Mountain Gorilla Safari

Uganda Gorilla Trekking Tours & Safari Holidays

Gorilla trekking tours in the east-central Africa rainforests, once-in-a-lifetime gorilla safari experiences in Bwindi Impenetrable National Park and the Virunga mountain forests in Rwanda organized by an expert local operator.

Mountain Gorilla Safari

Uganda Gorilla Trekking Tours & Safari Holidays

Gorilla trekking tours in the east-central Africa rainforests, once-in-a-lifetime gorilla safari experiences in Bwindi Impenetrable National Park and the Virunga mountain forests in Rwanda organized by an expert local operator.

Home / Uganda Gorilla Trekking Tours

Uganda Gorilla Trekking Tours

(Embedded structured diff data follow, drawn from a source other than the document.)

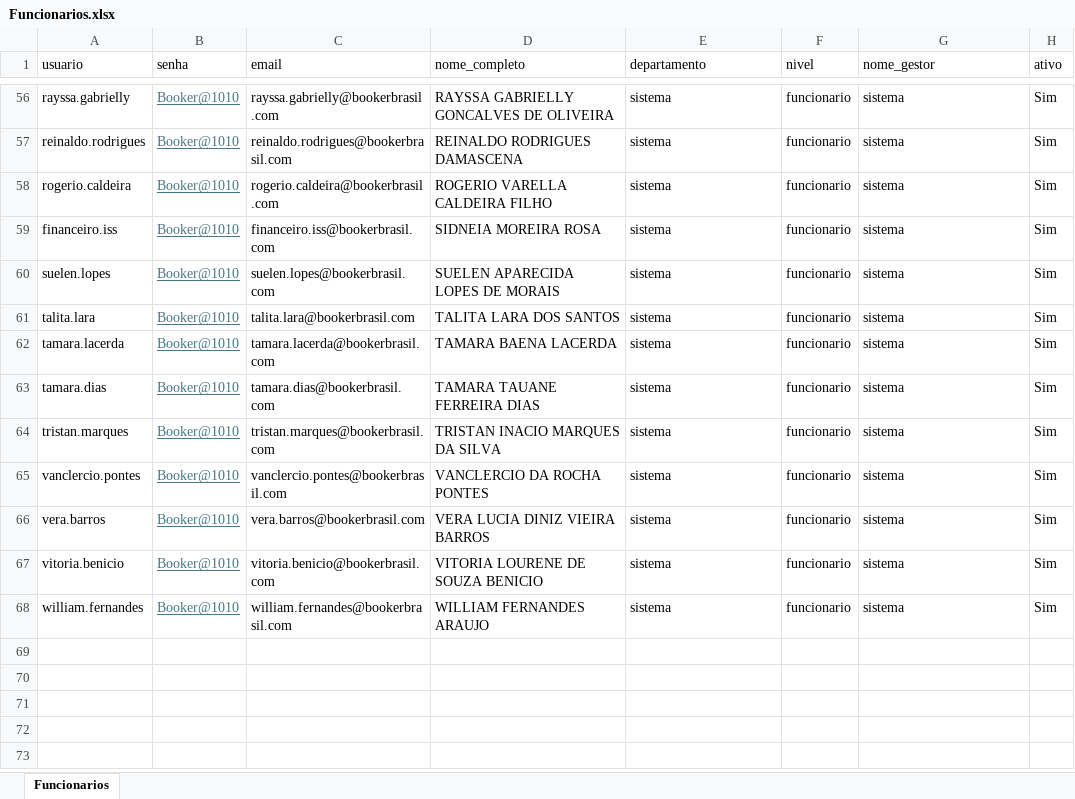
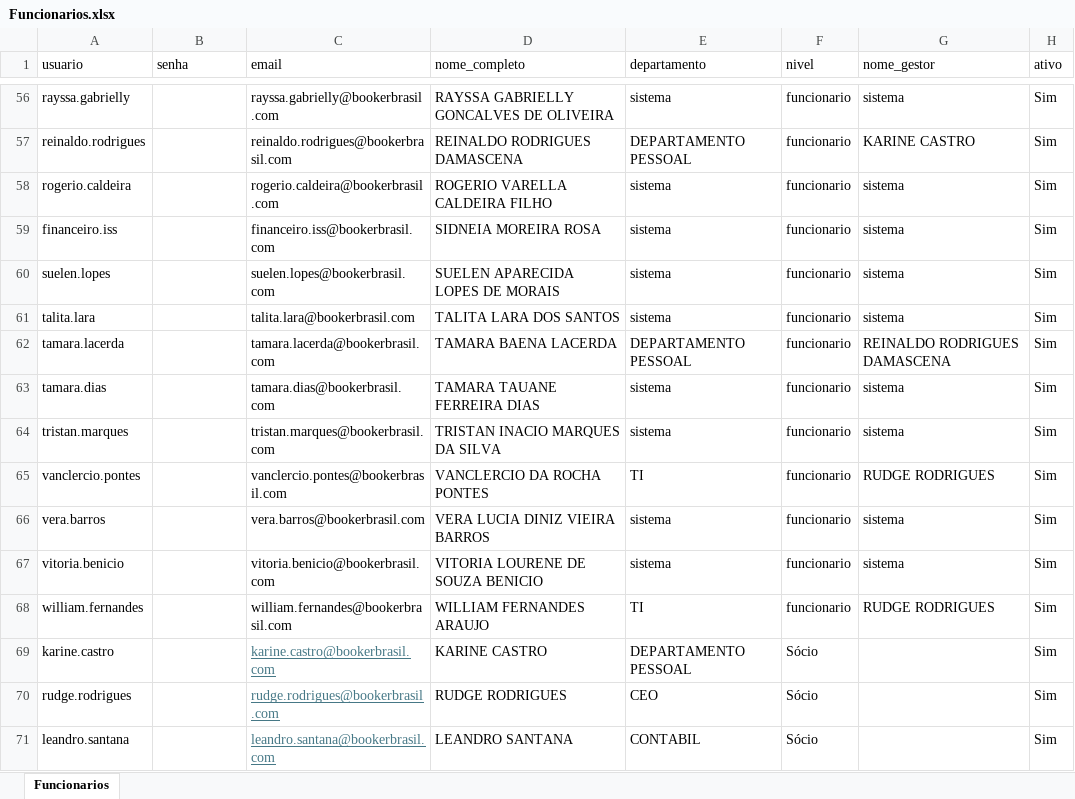
Before and after one commit to jvAlves-98/chatbot_apontamento_horas, an Excel workbook: files/Funcionarios.xlsx, sheet Funcionarios, drawn as a sheet; only a part is shown, gaps mark what is left out; values as stored, in another font and other column widths than the file's, no borders; the diff covers the shown part only; the diff names each change by its address in the sheet, - before the commit and + after, or states it on an @@ line.

```diff
--- a/files/Funcionarios.xlsx (sheet Funcionarios)
+++ b/files/Funcionarios.xlsx (sheet Funcionarios)
-B56:B68 (senha): Booker@1010
+B56:B68 (senha): (empty)
-E57 (departamento): sistema
+E57 (departamento): DEPARTAMENTO PESSOAL
-G57 (nome_gestor): sistema
+G57 (nome_gestor): KARINE CASTRO
-E62 (departamento): sistema
+E62 (departamento): DEPARTAMENTO PESSOAL
-G62 (nome_gestor): sistema
+G62 (nome_gestor): REINALDO RODRIGUES DAMASCENA
-E65 (departamento): sistema
+E65 (departamento): TI
-G65 (nome_gestor): sistema
+G65 (nome_gestor): RUDGE RODRIGUES
-E68 (departamento): sistema
+E68 (departamento): TI
-G68 (nome_gestor): sistema
+G68 (nome_gestor): RUDGE RODRIGUES
+row 69: karine.castro |  | karine.castro@bookerbrasil.com | KARINE CASTRO | DEPARTAMENTO PESSOAL | Sócio |  | Sim
+row 70: rudge.rodrigues |  | rudge.rodrigues@bookerbrasil.com | RUDGE RODRIGUES | CEO | Sócio |  | Sim
+row 71: leandro.santana |  | leandro.santana@bookerbrasil.com | LEANDRO SANTANA | CONTABIL | Sócio |  | Sim
```
Also changed, not shown: 68 edited cells elsewhere in this sheet, 12 other files.
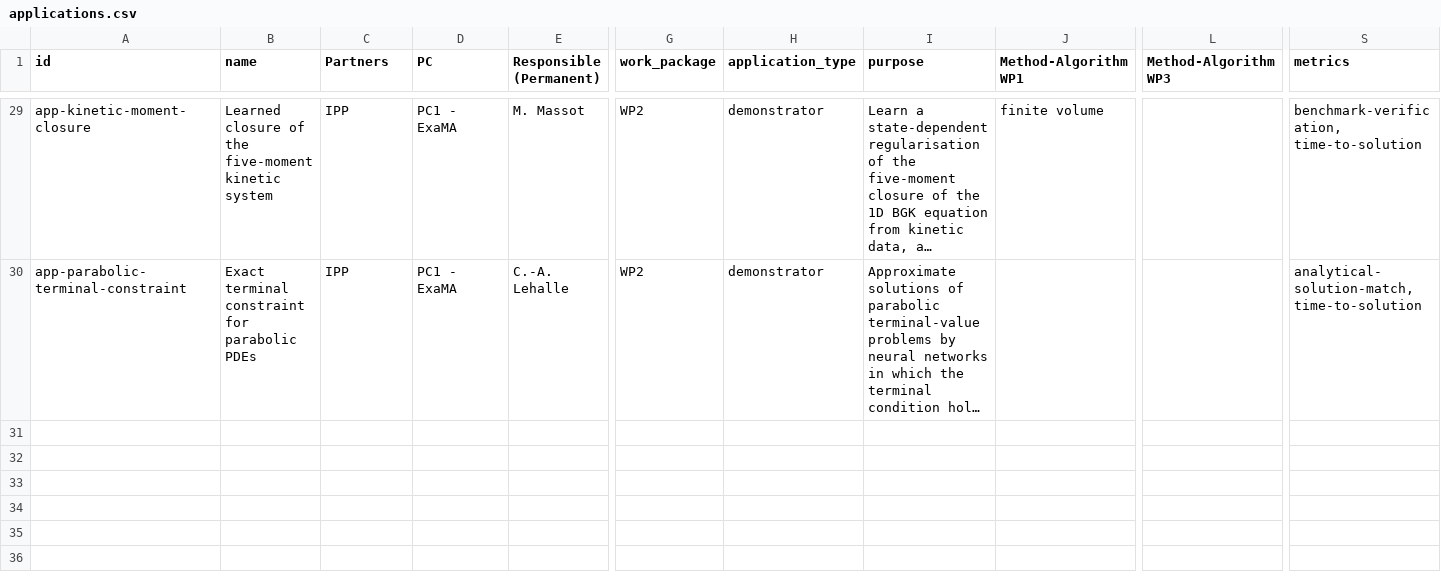
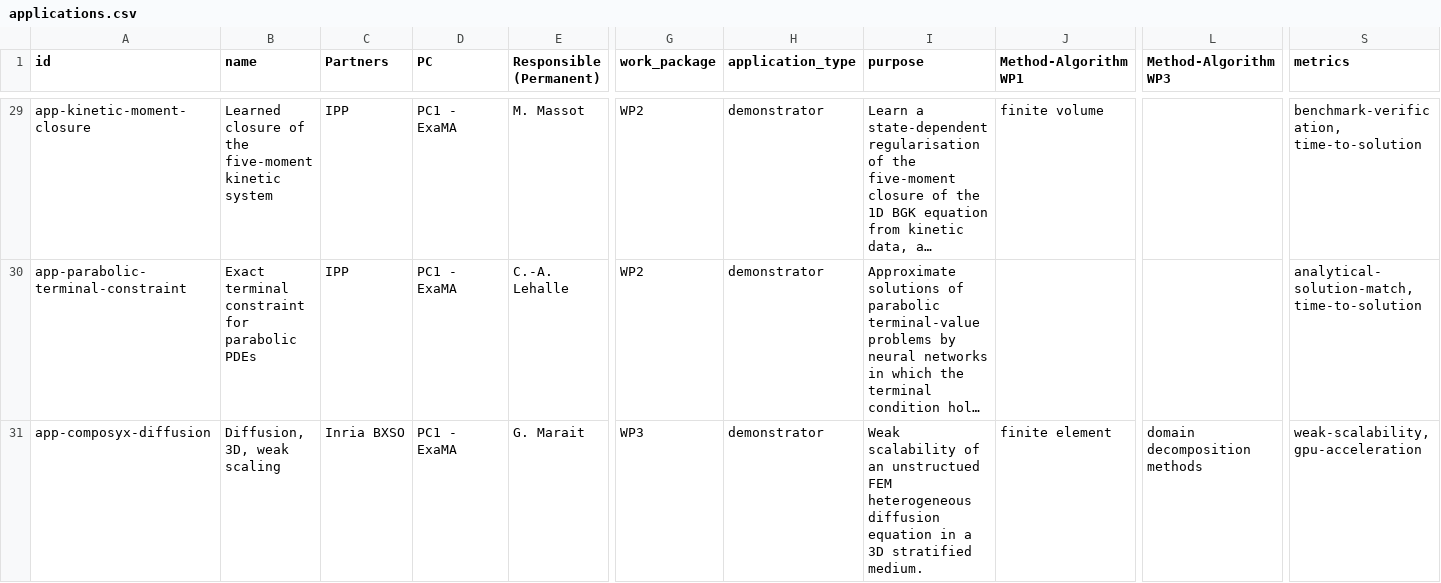
Before and after one commit to numpex/exa-ma-d7.1, a CSV file: data/applications.csv, drawn as a sheet; only a part is shown, gaps mark what is left out; long unchanged cells end in …; rows hold the shown columns only; ↵ is a line break in a cell; the diff names each change by its address in the sheet, - before the commit and + after, or states it on an @@ line.

```diff
--- a/data/applications.csv
+++ b/data/applications.csv
+row 31: app-composyx-diffusion | Diffusion, 3D, weak scaling | Inria BXSO | PC1 - ExaMA | G. Marait | WP3 | demonstrator | Weak scalability of an unstructued FEM heterogeneous diffusion equation in a ↵ 3D stratified medium. | finite element | domain decomposition methods | weak-scalability, gpu-acceleration
```
Also changed, not shown: data/application-reconciliation-v3.csv, 8 other files.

Uganda hosts more than half of the last endangered mountain gorillas in the two national parks on the southwestern frontier and is the best destination for gorilla trekking tours. Daily trekking adventures to see mountain gorillas in Uganda occur in Bwindi Impenetrable National Park, an isolated swath on the rugged Rift Valley slopes and Mgahinga National Park, on the slopes of the Virunga Mountains.   

Most tourists that visit Uganda journey to the remote southwestern region to spend a night in one of the forest lodges on the edge of the park and make it early to one of the five trailheads to join the small groups of trekkers on a half-day adventure excursion. It’s been said by countless travellers that the experience of locking eyes with a wild gorilla and recognising our very own similarities is unmatched by any jungle experience in Africa. Gorilla trekking is an adventure that should make your summer adventure bucket list for this year.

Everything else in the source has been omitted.